Believing in the importance of sharing one’s own insights and knowledge with others, I lead retreats for women with the aim of reconnecting them to their inner selves and these retreats are always conducted in a nature setting. Where possible, my retreats centre around a labyrinth – both real and as a symbol of our life’s journey. Convinced of the psychological and spiritual benefits of labyrinth walking I incorporate these in my retreats. Other than practicing labyrinth walking as a form of moving meditation myself I view myself as a “labyrinth connector”. In this respect I owe credit to Kimberly Saward’s explanation of people’s differing relationships with labyrinths, and it is my understanding that, as a connector, I number amongst those who connect with the labyrinth on a deep personal level, while also connecting – or weaving together, if you will – individuals and groups with similar interest in labyrinths.
I recently developed the concept of a “Heroine’s Journey” into a workshop format which is aimed at facilitating women’s search for personal meaning in the mid-life transitional phase and I am in the process of scheduling these for 2016.
One of my research interests is the use of writing as a form of therapy. I completed a master’s dissertation on this subject in addition to a master’s degree in communication science.
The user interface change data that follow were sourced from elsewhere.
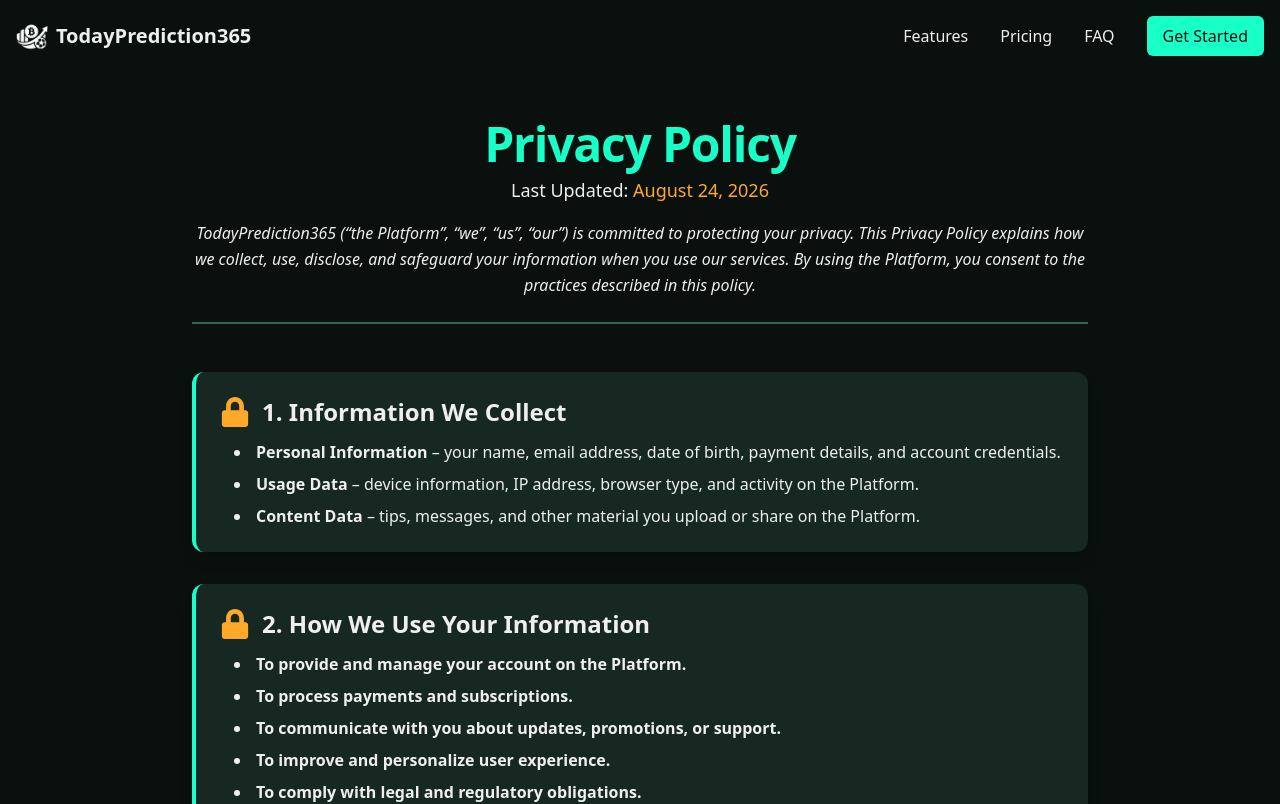
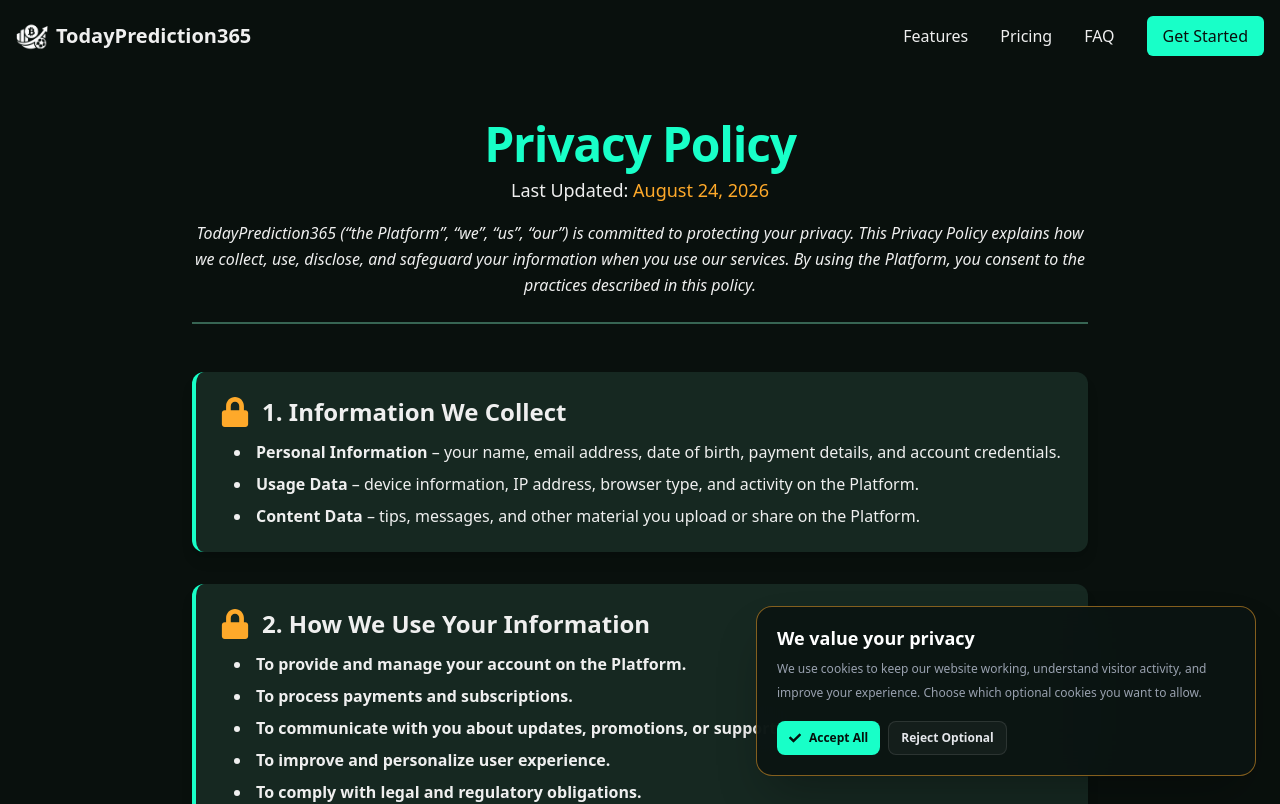
Before and after one commit to ikosong1406/punterhub-landing, a React (Vite) app: page /privacy in a window 1280 px wide. Shown: the top 804 px of the page. Built offline with nearby package versions, Linux system fonts and the light colour scheme.

Commit message:
modified:   src/App.jsx 	new file:   src/components/Cookies.jsx

```diff
--- a/src/App.jsx
+++ b/src/App.jsx
@@ -1,38 +1,44 @@
 import "./App.css";
-// Import from pages now
+
 import Home from "./pages/Home";
 import Terms from "./pages/Terms";
 import Privacy from "./pages/Privacy";
 
-// Components that appear on every page
 import Header from "./components/Header";
 import Footer from "./components/Footer";
+import CookieConsent from "./components/Cookies";
 
-// React Router imports
-import { BrowserRouter as Router, Routes, Route } from "react-router-dom";
+import {
+  BrowserRouter as Router,
+  Routes,
+  Route,
+} from "react-router-dom";
 
 function App() {
   return (
-    // 1. Wrap the entire application in the Router
     <Router>
-      <Header /> {/* Header appears on all pages */}
+      <Header />
 
-      {/* 2. Define the Routes */}
       <Routes>
-        {/* The path "/" will render the Home component */}
         <Route path="/" element={<Home />} />
-
-        {/* The path "/terms" will render the Terms component */}
         <Route path="/terms" element={<Terms />} />
-
-        {/* The path "/privacy" will render the Privacy component */}
         <Route path="/privacy" element={<Privacy />} />
 
-        {/* Optional: Add a 404/Not Found route */}
-        <Route path="*" element={<h1>404 - Not Found</h1>} />
+        <Route
+          path="*"
+          element={
+            <div className="flex min-h-[60vh] items-center justify-center">
+              <h1 className="text-3xl font-bold">
+                404 - Not Found
+              </h1>
+            </div>
+          }
+        />
       </Routes>
 
-      <Footer /> {/* Footer appears on all pages */}
+      <Footer />
+
+      <CookieConsent />
     </Router>
   );
 }
--- /dev/null
+++ b/src/components/Cookies.jsx
@@ -0,0 +1,220 @@
+import { useEffect, useState } from "react";
+import {
+  FaCookieBite,
+  FaShieldAlt,
+  FaTimes,
+  FaCheck,
+  FaSlidersH,
+  FaLock,
+} from "react-icons/fa";
+
+const CONSENT_KEY = "website_cookie_consent";
+
+const defaultPreferences = {
+  necessary: true,
+  analytics: false,
+  marketing: false,
+};
+
+function CookieConsent() {
+  const [showModal, setShowModal] = useState(false);
+  const [showSettings, setShowSettings] = useState(false);
+
+  const [preferences, setPreferences] = useState(defaultPreferences);
+
+  useEffect(() => {
+    try {
+      const savedConsent = localStorage.getItem(CONSENT_KEY);
+
+      if (!savedConsent) {
+        setShowModal(true);
+      } else {
+        const parsed = JSON.parse(savedConsent);
+
+        setPreferences({
+          ...defaultPreferences,
+          ...parsed,
+          necessary: true,
+        });
+      }
+    } catch {
+      setShowModal(true);
+    }
+  }, []);
+
+  const saveConsent = (selectedPreferences) => {
+    const consent = {
+      necessary: true,
+      analytics: selectedPreferences.analytics,
+      marketing: selectedPreferences.marketing,
+      savedAt: new Date().toISOString(),
+    };
+
+    try {
+      localStorage.setItem(CONSENT_KEY, JSON.stringify(consent));
+    } catch (error) {
+      console.error("Unable to save cookie preferences:", error);
+    }
+
+    setPreferences(consent);
+    setShowModal(false);
+    setShowSettings(false);
+  };
+
+  const acceptAll = () => {
+    saveConsent({
+      necessary: true,
+      analytics: true,
+      marketing: true,
+    });
+  };
+
+  const rejectOptional = () => {
+    saveConsent({
+      necessary: true,
+      analytics: false,
+      marketing: false,
+    });
+  };
+
+  const togglePreference = (type) => {
+    if (type === "necessary") return;
+
+    setPreferences((previous) => ({
+      ...previous,
+      [type]: !previous[type],
+    }));
+  };
+
+  // Allow visitors to reopen cookie settings from the footer.
+  useEffect(() => {
+    const openSettings = () => {
+      try {
+        const savedConsent = localStorage.getItem(CONSENT_KEY);
+
+        if (savedConsent) {
+          const parsed = JSON.parse(savedConsent);
+
+          setPreferences({
+            ...defaultPreferences,
+            ...parsed,
+            necessary: true,
+          });
+        }
+      } catch {
+        setPreferences(defaultPreferences);
+      }
+
+      setShowSettings(true);
+      setShowModal(true);
+    };
+
+    window.addEventListener("open-cookie-settings", openSettings);
+
+    return () => {
+      window.removeEventListener("open-cookie-settings", openSettings);
+    };
+  }, []);
+
+  if (!showModal) return null;
+
+  return (
+    <div className="pointer-events-none fixed bottom-4 right-4 z-[9999] w-[calc(100%-2rem)] max-w-[500px] sm:bottom-6 sm:right-6">
+      <div
+        role="dialog"
+        aria-modal="false"
+        aria-labelledby="cookie-title"
+        aria-describedby="cookie-description"
+        className="pointer-events-auto relative max-h-[75dvh] overflow-y-auto rounded-2xl border border-[#fea92a]/50 bg-[#0b1512]/95 p-3 text-white shadow-2xl shadow-black/30 backdrop-blur-xl sm:p-5"
+      >
+
+        <h2
+          id="cookie-title"
+          className="mb-2 pr-5 text-lg font-extrabold leading-tight"
+        >
+          {showSettings
+            ? "Cookie preferences"
+            : "We value your privacy"}
+        </h2>
+
+        <p
+          id="cookie-description"
+          className="text-xs leading-6 text-gray-400"
+        >
+          We use cookies to keep our website working, understand visitor
+          activity, and improve your experience. Choose which optional
+          cookies you want to allow.
+        </p>
+
+        {/* Buttons */}
+        <div className="mt-4 flex gap-2">
+
+              <button
+                type="button"
+                onClick={acceptAll}
+                className="flex min-h-7 items-center justify-center gap-2 rounded-lg bg-[#18ffc8] px-3 py-2 text-xs font-extrabold text-[#04110c] transition hover:bg-[#5bffda]"
+              >
+                <FaCheck />
+                Accept All
+              </button>
+
+              <button
+                type="button"
+                onClick={rejectOptional}
+                className="min-h-7 rounded-lg border border-white/10 bg-white/[0.04] px-3 py-2 text-xs font-bold text-gray-200 transition hover:bg-white/10"
+              >
+                Reject Optional
+            </button>
+        </div>
+      </div>
+    </div>
+  );
+}
+
+function Preference({
+  title,
+  description,
+  checked,
+  disabled = false,
+  onChange,
+}) {
+  return (
+    <div className="flex items-center justify-between gap-3 border-b border-white/[0.07] p-3 last:border-b-0">
+      <div className="min-w-0 flex-1">
+        <h3 className="text-xs font-bold text-white">{title}</h3>
+
+        <p className="mt-1 text-[11px] leading-5 text-gray-400">
+          {description}
+        </p>
+
+        {disabled && (
+          <span className="mt-1 inline-block text-[9px] font-bold uppercase tracking-wider text-[#18ffc8]">
+            Always active
+          </span>
+        )}
+      </div>
+
+      <button
+        type="button"
+        role="switch"
+        aria-checked={checked}
+        aria-label={title}
+        disabled={disabled}
+        onClick={onChange}
+        className={`relative h-6 w-11 shrink-0 rounded-full p-[3px] transition ${
+          checked ? "bg-[#18ffc8]" : "bg-gray-700"
+        } ${
+          disabled ? "cursor-not-allowed opacity-60" : "cursor-pointer"
+        }`}
+      >
+        <span
+          className={`block h-[18px] w-[18px] rounded-full bg-white transition-transform ${
+            checked ? "translate-x-[18px]" : "translate-x-0"
+          }`}
+        />
+      </button>
+    </div>
+  );
+}
+
+export default CookieConsent;
```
I consider myself fortunate to have been able to attend two workshops on writing therapy presented by one of the UK’s foremost exponents, Victoria Field, a registered poetry therapist.
I am currently a research fellow in the Department of Communication Science at the University of the Free State in Bloemfontein, South Africa.
I try to maintain a balance in my life by keeping a weekly journal, attending regular tai chi sessions, as well as spending time on my own in the tranquil garden at Oliewenhuis Art Museum.